Collection entries:
= = = = =

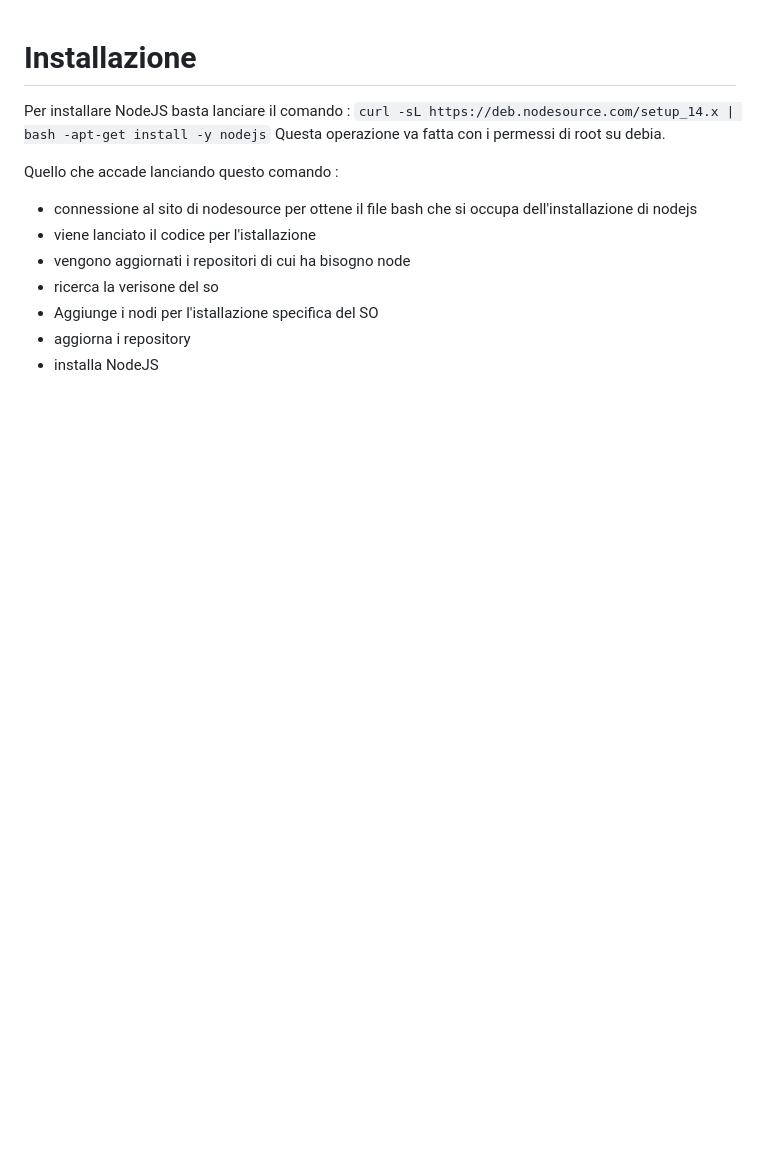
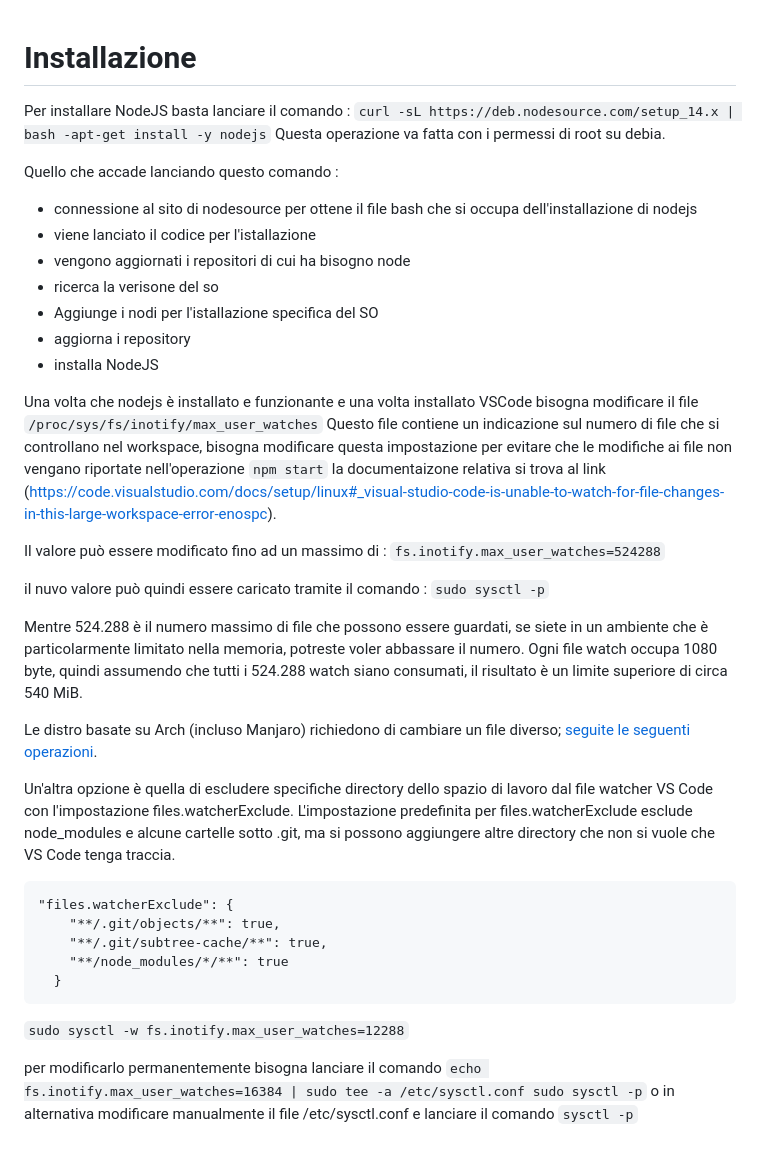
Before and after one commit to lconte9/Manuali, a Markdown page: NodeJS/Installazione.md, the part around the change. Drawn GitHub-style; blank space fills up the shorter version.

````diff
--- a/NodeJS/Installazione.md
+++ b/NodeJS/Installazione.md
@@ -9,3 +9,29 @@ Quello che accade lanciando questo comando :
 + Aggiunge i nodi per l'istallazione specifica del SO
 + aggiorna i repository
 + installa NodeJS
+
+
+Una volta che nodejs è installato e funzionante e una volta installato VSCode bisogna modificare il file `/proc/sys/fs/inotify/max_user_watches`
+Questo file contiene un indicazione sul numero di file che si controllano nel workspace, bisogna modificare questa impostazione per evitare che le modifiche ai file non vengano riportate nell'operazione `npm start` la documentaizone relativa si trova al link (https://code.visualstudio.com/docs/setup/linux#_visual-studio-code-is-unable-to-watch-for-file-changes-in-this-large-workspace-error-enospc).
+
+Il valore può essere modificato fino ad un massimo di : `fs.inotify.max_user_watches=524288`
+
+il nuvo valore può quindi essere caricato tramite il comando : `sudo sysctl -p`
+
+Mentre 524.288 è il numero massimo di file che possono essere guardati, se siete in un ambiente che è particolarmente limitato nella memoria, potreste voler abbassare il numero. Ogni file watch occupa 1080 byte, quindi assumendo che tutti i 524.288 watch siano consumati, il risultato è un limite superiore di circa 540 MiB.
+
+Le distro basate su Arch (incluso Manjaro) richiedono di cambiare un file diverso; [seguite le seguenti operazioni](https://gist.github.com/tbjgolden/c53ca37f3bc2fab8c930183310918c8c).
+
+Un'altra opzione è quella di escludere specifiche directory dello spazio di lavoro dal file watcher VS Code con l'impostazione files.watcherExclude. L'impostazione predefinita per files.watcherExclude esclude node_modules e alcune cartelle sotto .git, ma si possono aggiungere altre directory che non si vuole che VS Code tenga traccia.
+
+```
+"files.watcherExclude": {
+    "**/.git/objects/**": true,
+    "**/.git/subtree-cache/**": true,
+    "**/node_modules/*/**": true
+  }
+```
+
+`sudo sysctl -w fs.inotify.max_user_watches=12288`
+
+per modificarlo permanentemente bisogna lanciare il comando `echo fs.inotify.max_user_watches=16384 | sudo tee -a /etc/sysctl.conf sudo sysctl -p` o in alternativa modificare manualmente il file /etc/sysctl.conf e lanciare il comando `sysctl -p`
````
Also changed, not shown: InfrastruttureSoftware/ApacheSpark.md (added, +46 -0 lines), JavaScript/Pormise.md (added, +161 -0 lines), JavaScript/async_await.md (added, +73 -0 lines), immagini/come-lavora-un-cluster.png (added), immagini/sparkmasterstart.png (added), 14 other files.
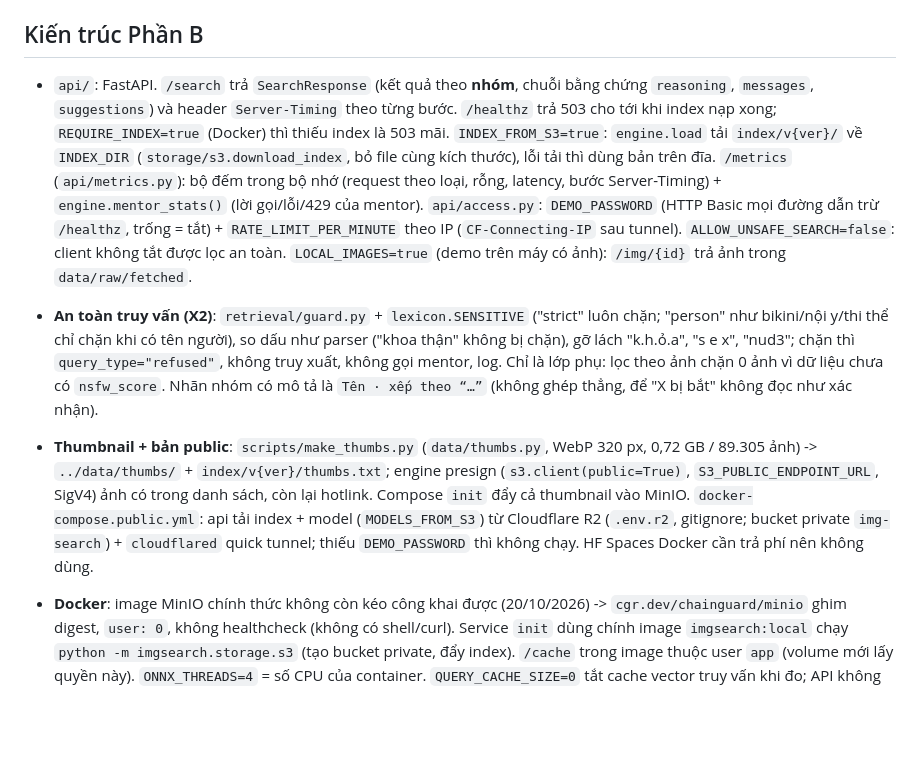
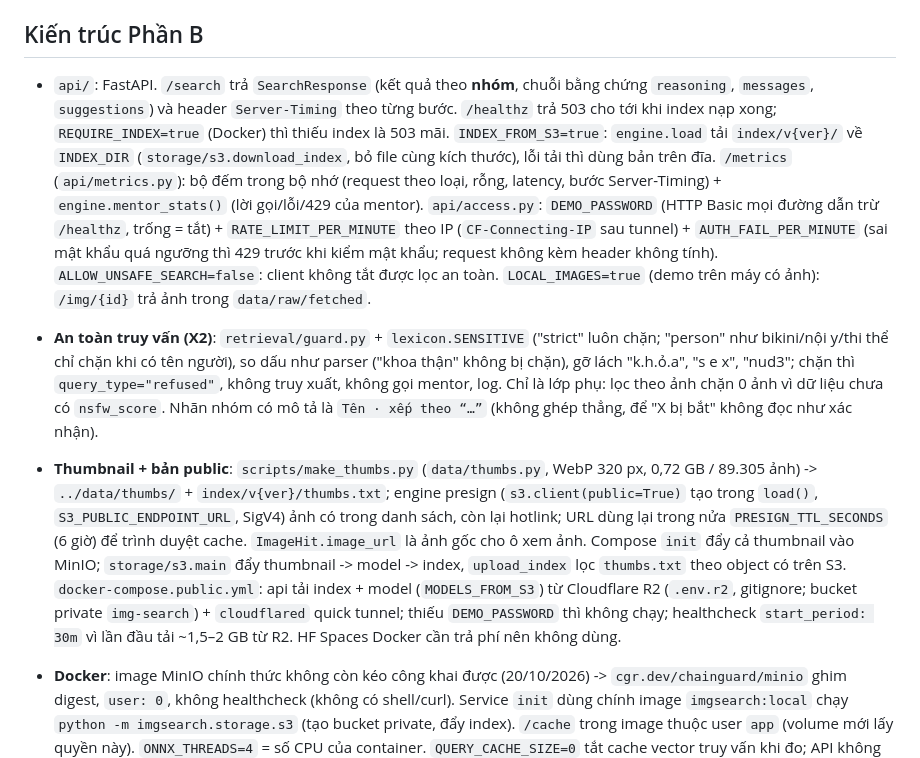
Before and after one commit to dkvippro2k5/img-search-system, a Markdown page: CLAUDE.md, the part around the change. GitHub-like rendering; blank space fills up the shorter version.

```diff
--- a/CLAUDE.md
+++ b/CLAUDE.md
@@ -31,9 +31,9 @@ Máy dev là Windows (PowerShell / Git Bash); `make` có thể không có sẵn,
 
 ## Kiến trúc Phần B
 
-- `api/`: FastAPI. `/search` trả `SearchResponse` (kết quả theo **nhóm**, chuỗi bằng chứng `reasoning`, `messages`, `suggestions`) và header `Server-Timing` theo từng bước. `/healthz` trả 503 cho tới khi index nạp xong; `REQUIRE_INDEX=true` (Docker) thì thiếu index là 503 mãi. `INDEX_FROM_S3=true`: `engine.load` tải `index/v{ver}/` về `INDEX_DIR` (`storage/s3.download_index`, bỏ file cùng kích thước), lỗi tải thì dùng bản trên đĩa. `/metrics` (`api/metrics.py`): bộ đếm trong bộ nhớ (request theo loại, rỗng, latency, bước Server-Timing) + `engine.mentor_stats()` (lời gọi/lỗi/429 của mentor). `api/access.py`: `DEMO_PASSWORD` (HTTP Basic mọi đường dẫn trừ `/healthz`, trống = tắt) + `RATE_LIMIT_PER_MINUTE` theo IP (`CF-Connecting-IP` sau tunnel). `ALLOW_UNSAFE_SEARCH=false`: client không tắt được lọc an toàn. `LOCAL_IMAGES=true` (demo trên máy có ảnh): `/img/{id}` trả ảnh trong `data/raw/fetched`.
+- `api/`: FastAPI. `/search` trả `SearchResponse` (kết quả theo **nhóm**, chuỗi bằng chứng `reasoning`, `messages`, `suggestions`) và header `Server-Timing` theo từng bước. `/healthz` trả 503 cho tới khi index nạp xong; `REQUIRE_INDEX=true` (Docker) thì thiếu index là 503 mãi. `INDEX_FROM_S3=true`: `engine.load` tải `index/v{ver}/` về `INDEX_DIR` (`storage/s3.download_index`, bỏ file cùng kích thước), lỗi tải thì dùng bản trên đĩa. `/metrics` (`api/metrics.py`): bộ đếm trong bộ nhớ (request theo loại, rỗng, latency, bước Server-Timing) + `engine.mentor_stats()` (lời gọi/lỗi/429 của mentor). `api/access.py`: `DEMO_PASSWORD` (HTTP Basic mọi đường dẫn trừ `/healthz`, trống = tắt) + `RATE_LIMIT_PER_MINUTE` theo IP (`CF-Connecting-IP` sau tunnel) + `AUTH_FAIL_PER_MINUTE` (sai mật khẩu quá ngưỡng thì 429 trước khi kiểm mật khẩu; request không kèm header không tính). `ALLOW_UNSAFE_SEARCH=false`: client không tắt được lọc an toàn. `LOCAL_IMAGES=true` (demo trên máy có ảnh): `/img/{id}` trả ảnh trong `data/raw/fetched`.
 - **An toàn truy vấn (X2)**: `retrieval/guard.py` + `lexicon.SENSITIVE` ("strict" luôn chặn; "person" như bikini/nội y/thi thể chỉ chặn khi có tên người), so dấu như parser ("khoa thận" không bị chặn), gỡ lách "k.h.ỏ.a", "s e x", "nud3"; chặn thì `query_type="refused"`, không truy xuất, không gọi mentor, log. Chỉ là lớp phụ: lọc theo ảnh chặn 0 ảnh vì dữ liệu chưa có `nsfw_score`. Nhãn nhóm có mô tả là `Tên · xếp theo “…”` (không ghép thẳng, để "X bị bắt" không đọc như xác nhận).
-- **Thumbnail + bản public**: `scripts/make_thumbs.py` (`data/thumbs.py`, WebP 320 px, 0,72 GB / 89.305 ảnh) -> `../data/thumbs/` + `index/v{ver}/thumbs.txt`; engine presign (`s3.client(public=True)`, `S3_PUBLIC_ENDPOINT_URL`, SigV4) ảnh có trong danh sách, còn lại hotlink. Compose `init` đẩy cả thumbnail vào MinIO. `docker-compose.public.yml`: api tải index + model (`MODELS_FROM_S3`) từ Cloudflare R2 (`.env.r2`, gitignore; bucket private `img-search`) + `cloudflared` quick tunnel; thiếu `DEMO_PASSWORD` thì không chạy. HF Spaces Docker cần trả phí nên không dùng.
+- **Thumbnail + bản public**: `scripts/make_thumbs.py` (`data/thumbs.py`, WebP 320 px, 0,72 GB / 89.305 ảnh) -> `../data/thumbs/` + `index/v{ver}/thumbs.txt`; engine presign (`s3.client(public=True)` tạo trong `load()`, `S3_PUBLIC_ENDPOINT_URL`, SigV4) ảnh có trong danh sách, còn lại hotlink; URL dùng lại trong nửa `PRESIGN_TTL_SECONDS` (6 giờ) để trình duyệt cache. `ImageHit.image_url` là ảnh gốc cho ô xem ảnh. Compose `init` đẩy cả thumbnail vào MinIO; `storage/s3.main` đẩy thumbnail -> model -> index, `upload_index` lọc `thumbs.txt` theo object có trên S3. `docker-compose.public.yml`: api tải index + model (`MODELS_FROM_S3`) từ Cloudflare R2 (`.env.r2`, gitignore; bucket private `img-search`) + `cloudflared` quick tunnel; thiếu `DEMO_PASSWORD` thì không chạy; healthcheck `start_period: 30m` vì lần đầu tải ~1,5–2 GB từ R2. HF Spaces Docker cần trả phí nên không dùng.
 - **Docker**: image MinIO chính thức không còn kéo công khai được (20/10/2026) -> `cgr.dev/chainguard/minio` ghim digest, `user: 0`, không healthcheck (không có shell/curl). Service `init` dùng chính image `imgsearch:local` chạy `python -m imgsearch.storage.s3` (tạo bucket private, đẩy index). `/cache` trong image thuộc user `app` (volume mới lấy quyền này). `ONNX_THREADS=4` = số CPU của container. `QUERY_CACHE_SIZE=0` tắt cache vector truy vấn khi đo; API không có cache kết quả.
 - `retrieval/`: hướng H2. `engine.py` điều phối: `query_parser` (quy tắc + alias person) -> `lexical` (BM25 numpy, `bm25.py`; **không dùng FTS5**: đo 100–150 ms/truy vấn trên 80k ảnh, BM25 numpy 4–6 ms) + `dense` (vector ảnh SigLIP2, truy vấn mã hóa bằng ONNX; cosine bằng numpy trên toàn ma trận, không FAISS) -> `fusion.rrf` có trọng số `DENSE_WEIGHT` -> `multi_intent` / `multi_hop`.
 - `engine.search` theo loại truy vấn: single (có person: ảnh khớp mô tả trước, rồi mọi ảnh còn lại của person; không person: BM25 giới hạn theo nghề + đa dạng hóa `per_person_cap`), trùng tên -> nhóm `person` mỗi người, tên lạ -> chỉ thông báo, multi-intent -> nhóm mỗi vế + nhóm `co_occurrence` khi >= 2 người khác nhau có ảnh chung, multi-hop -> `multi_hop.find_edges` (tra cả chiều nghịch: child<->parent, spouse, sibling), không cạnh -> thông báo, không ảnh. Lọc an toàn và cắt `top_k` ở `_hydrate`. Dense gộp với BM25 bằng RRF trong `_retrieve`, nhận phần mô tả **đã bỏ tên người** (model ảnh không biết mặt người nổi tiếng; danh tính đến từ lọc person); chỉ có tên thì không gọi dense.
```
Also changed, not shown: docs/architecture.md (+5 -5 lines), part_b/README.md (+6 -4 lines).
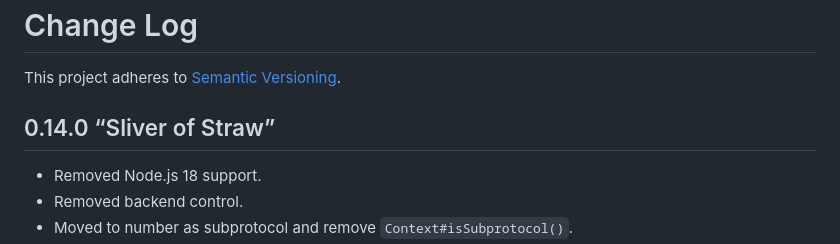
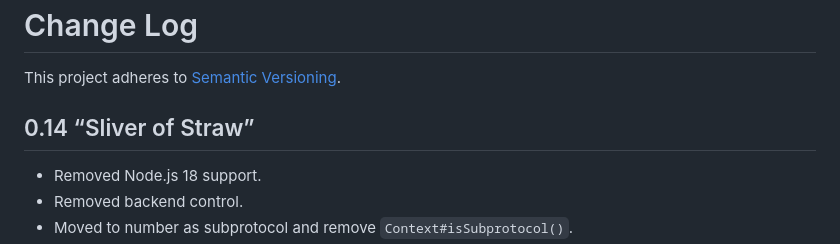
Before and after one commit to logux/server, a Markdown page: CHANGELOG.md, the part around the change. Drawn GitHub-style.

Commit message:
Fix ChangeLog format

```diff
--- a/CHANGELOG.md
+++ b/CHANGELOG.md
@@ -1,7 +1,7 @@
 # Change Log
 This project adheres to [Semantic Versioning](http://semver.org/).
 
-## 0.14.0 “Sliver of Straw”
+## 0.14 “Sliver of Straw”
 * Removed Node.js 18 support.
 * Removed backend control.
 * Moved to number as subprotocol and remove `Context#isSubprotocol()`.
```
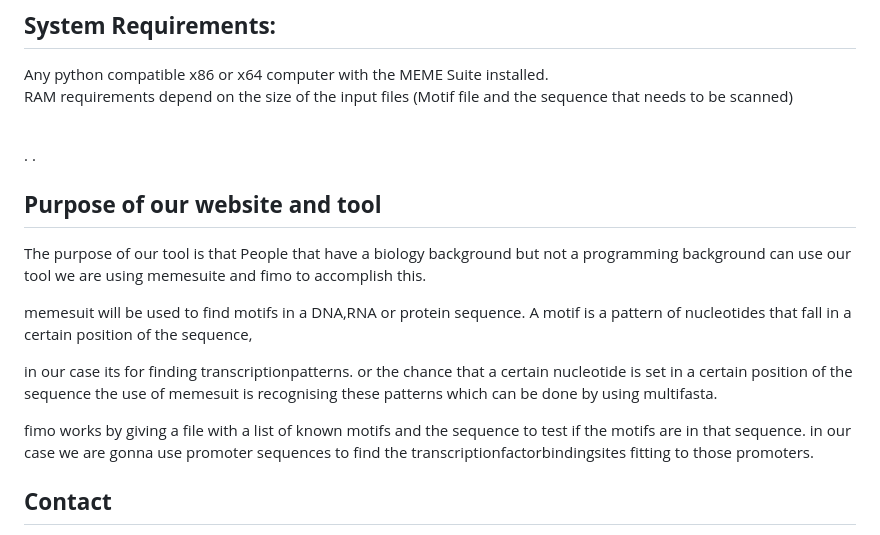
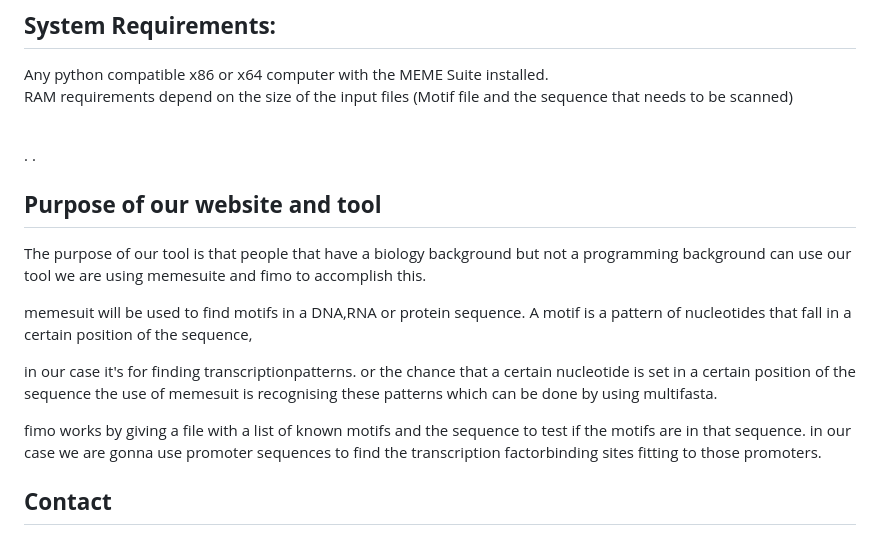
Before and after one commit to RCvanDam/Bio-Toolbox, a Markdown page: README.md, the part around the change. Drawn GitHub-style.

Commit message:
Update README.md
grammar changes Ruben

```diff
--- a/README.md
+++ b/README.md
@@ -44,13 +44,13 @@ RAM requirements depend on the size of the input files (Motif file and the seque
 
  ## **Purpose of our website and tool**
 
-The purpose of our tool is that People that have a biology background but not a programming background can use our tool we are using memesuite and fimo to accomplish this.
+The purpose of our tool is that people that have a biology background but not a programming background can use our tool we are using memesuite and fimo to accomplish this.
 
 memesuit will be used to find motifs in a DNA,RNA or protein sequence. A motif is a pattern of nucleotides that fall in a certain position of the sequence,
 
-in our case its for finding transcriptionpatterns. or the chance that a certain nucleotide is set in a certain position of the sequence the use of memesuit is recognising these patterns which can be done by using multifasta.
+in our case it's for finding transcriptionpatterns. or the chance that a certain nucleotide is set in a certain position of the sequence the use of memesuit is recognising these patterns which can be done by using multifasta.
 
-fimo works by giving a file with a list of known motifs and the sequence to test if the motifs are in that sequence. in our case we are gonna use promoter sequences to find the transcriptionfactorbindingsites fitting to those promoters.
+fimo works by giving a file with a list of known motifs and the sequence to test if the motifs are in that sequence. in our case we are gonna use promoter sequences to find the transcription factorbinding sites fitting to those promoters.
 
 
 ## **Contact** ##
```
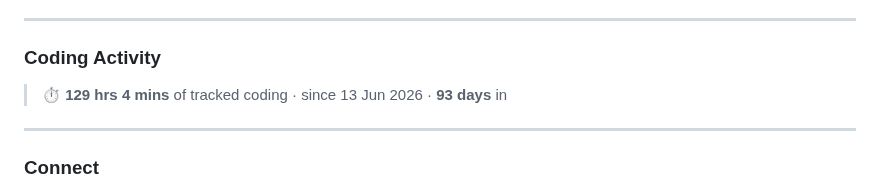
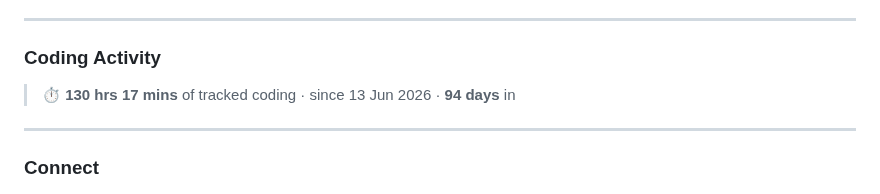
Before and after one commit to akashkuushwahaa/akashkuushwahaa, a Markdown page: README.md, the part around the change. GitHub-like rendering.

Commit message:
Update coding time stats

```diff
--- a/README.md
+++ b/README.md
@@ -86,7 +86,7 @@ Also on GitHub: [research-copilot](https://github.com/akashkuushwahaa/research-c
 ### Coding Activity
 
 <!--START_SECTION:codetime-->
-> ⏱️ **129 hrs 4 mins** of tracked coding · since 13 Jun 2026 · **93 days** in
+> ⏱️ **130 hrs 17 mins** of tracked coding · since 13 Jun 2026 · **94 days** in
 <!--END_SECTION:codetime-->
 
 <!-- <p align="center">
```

= = = = =

- _Problem_
When a line in the records holds the string "CLAUDE", copy that line.

- _Response to the task_
Before and after one commit to dkvippro2k5/img-search-system, a Markdown page: CLAUDE.md, the part around the change. GitHub-like rendering; blank space fills up the shorter version.
--- a/CLAUDE.md
+++ b/CLAUDE.md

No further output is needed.